* [Task requirements]:
From the entries below, gather every line containing the string "精確分句".

--------------------

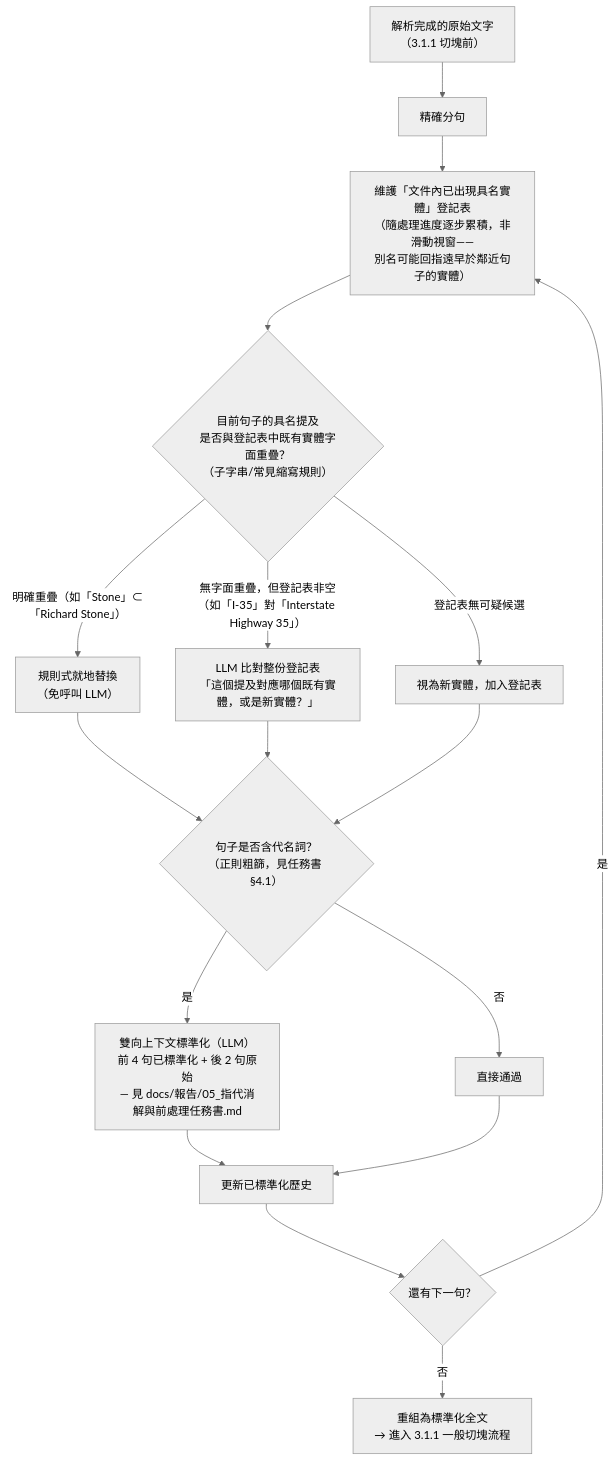
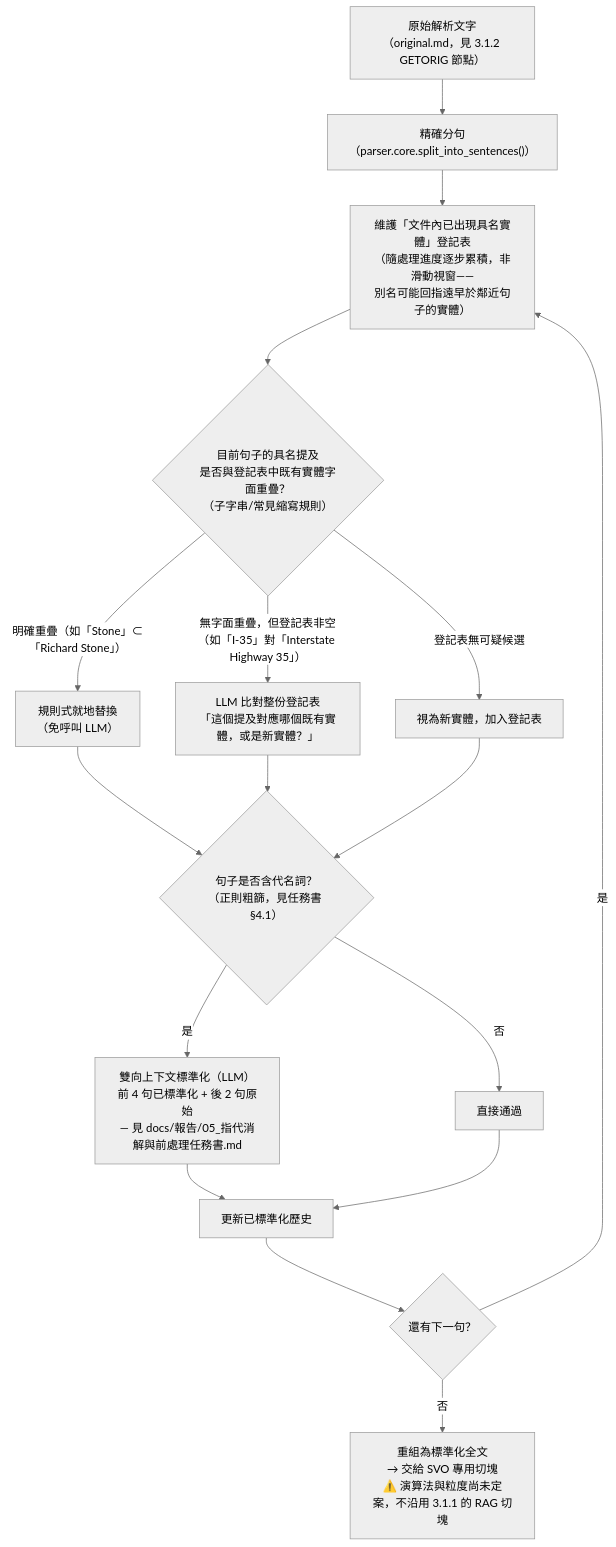
Before and after one commit to Chester930/world-knowledge-graph-rag: the ninth of 12 diagrams in docs/論文/03_系統設計與方法論.md, drawn with Mermaid (neutral theme). The commit also changed other lines of this file, not shown here.

First line of the commit message:
docs(論文): 3.1.2 補上原文取得判斷節點，銜接 SVO 專用切塊（不沿用 3.1.1 RAG 切塊）

````diff
--- a/docs/論文/03_系統設計與方法論.md
+++ b/docs/論文/03_系統設計與方法論.md
@@ -314,24 +322,24 @@
 ```mermaid
 flowchart TD
-    RAW["解析完成的原始文字<br/>（3.1.1 切塊前）"] --> SPLIT["精確分句"]
+    RAW["原始解析文字<br/>（original.md，見 3.1.2 GETORIG 節點）"] --> SPLIT["精確分句<br/>（parser.core.split_into_sentences()）"]
     SPLIT --> REGISTRY["維護「文件內已出現具名實體」登記表<br/>（隨處理進度逐步累積，非滑動視窗——<br/>別名可能回指遠早於鄰近句子的實體）"]
 
     REGISTRY --> ALIASCHECK{"目前句子的具名提及<br/>是否與登記表中既有實體字面重疊？<br/>（子字串/常見縮寫規則）"}
     ALIASCHECK -->|"明確重疊（如「Stone」⊂「Richard Stone」）"| ALIASRULE["規則式就地替換<br/>（免呼叫 LLM）"]
     ALIASCHECK -->|"無字面重疊，但登記表非空<br/>（如「I-35」對「Interstate Highway 35」）"| ALIASLLM["LLM 比對整份登記表<br/>「這個提及對應哪個既有實體，或是新實體？」"]
     ALIASCHECK -->|"登記表無可疑候選"| NEWENT["視為新實體，加入登記表"]
 
     ALIASRULE --> PRONCHECK
     ALIASLLM --> PRONCHECK
     NEWENT --> PRONCHECK
 
     PRONCHECK{"句子是否含代名詞？<br/>（正則粗篩，見任務書 §4.1）"}
     PRONCHECK -->|是| PRONLLM["雙向上下文標準化（LLM）<br/>前 4 句已標準化 + 後 2 句原始<br/>— 見 docs/報告/05_指代消解與前處理任務書.md"]
     PRONCHECK -->|否| BYPASS["直接通過"]
 
     PRONLLM --> UPDATE["更新已標準化歷史"]
     BYPASS --> UPDATE
     UPDATE --> NEXT2{"還有下一句？"}
     NEXT2 -->|是| REGISTRY
-    NEXT2 -->|否| COMBINE["重組為標準化全文<br/>→ 進入 3.1.1 一般切塊流程"]
+    NEXT2 -->|否| COMBINE["重組為標準化全文<br/>→ 交給 SVO 專用切塊<br/>⚠️ 演算法與粒度尚未定案，不沿用 3.1.1 的 RAG 切塊"]
 ```
````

--------------------

* [Answer for the task]:
-    RAW["解析完成的原始文字<br/>（3.1.1 切塊前）"] --> SPLIT["精確分句"]
+    RAW["原始解析文字<br/>（original.md，見 3.1.2 GETORIG 節點）"] --> SPLIT["精確分句<br/>（parser.core.split_into_sentences()）"]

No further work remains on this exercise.